The answer must be the full listing, repeated word for word.

[RECORD EXTRACTS Boundary: Start]

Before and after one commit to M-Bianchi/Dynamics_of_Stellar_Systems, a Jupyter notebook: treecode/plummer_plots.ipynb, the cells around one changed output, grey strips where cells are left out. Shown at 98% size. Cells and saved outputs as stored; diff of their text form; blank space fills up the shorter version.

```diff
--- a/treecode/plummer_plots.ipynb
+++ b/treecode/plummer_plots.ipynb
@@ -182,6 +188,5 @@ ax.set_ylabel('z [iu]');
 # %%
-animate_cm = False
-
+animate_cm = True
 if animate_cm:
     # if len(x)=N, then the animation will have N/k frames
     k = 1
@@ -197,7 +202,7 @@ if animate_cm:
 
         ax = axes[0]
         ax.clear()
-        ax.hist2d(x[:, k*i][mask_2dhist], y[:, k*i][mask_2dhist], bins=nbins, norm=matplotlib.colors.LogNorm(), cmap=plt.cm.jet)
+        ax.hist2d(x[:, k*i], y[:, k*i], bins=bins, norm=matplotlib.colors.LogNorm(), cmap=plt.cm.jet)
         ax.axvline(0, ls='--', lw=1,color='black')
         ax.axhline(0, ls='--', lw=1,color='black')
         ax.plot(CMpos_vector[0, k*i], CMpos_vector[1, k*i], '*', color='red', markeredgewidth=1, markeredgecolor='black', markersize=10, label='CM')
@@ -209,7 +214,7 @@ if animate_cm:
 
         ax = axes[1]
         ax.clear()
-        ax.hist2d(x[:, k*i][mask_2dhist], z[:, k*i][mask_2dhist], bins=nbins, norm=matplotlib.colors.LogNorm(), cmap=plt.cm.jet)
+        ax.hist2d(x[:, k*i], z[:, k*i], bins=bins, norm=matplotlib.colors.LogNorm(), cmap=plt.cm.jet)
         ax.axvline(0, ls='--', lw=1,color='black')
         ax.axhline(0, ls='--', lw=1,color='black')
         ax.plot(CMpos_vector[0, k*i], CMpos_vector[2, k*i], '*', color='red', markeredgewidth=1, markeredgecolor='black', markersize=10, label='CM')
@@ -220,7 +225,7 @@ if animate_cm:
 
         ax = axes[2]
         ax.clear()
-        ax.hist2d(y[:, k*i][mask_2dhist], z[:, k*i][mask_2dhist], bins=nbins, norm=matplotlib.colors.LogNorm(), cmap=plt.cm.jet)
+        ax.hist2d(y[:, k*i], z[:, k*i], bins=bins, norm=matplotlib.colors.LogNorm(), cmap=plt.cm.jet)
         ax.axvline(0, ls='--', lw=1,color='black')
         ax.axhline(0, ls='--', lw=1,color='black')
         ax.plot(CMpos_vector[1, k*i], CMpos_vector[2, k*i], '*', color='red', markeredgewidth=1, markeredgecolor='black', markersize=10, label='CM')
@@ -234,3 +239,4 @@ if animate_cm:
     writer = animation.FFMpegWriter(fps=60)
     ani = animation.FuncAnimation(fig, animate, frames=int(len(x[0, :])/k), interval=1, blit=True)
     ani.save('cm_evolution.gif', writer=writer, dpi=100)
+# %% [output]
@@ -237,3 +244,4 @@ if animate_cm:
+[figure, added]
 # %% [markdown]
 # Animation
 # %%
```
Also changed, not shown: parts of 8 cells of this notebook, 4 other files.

[RECORD EXTRACTS Boundary: End]

→ OUTPUT OF THE EXERCISE:
Before and after one commit to M-Bianchi/Dynamics_of_Stellar_Systems, a Jupyter notebook: treecode/plummer_plots.ipynb, the cells around one changed output, grey strips where cells are left out. Shown at 98% size. Cells and saved outputs as stored; diff of their text form; blank space fills up the shorter version.

```diff
--- a/treecode/plummer_plots.ipynb
+++ b/treecode/plummer_plots.ipynb
@@ -182,6 +188,5 @@ ax.set_ylabel('z [iu]');
 # %%
-animate_cm = False
-
+animate_cm = True
 if animate_cm:
     # if len(x)=N, then the animation will have N/k frames
     k = 1
@@ -197,7 +202,7 @@ if animate_cm:
 
         ax = axes[0]
         ax.clear()
-        ax.hist2d(x[:, k*i][mask_2dhist], y[:, k*i][mask_2dhist], bins=nbins, norm=matplotlib.colors.LogNorm(), cmap=plt.cm.jet)
+        ax.hist2d(x[:, k*i], y[:, k*i], bins=bins, norm=matplotlib.colors.LogNorm(), cmap=plt.cm.jet)
         ax.axvline(0, ls='--', lw=1,color='black')
         ax.axhline(0, ls='--', lw=1,color='black')
         ax.plot(CMpos_vector[0, k*i], CMpos_vector[1, k*i], '*', color='red', markeredgewidth=1, markeredgecolor='black', markersize=10, label='CM')
@@ -209,7 +214,7 @@ if animate_cm:
 
         ax = axes[1]
         ax.clear()
-        ax.hist2d(x[:, k*i][mask_2dhist], z[:, k*i][mask_2dhist], bins=nbins, norm=matplotlib.colors.LogNorm(), cmap=plt.cm.jet)
+        ax.hist2d(x[:, k*i], z[:, k*i], bins=bins, norm=matplotlib.colors.LogNorm(), cmap=plt.cm.jet)
         ax.axvline(0, ls='--', lw=1,color='black')
         ax.axhline(0, ls='--', lw=1,color='black')
         ax.plot(CMpos_vector[0, k*i], CMpos_vector[2, k*i], '*', color='red', markeredgewidth=1, markeredgecolor='black', markersize=10, label='CM')
@@ -220,7 +225,7 @@ if animate_cm:
 
         ax = axes[2]
         ax.clear()
-        ax.hist2d(y[:, k*i][mask_2dhist], z[:, k*i][mask_2dhist], bins=nbins, norm=matplotlib.colors.LogNorm(), cmap=plt.cm.jet)
+        ax.hist2d(y[:, k*i], z[:, k*i], bins=bins, norm=matplotlib.colors.LogNorm(), cmap=plt.cm.jet)
         ax.axvline(0, ls='--', lw=1,color='black')
         ax.axhline(0, ls='--', lw=1,color='black')
         ax.plot(CMpos_vector[1, k*i], CMpos_vector[2, k*i], '*', color='red', markeredgewidth=1, markeredgecolor='black', markersize=10, label='CM')
@@ -234,3 +239,4 @@ if animate_cm:
     writer = animation.FFMpegWriter(fps=60)
     ani = animation.FuncAnimation(fig, animate, frames=int(len(x[0, :])/k), interval=1, blit=True)
     ani.save('cm_evolution.gif', writer=writer, dpi=100)
+# %% [output]
@@ -237,3 +244,4 @@ if animate_cm:
+[figure, added]
 # %% [markdown]
 # Animation
 # %%
```
Also changed, not shown: parts of 8 cells of this notebook, 4 other files.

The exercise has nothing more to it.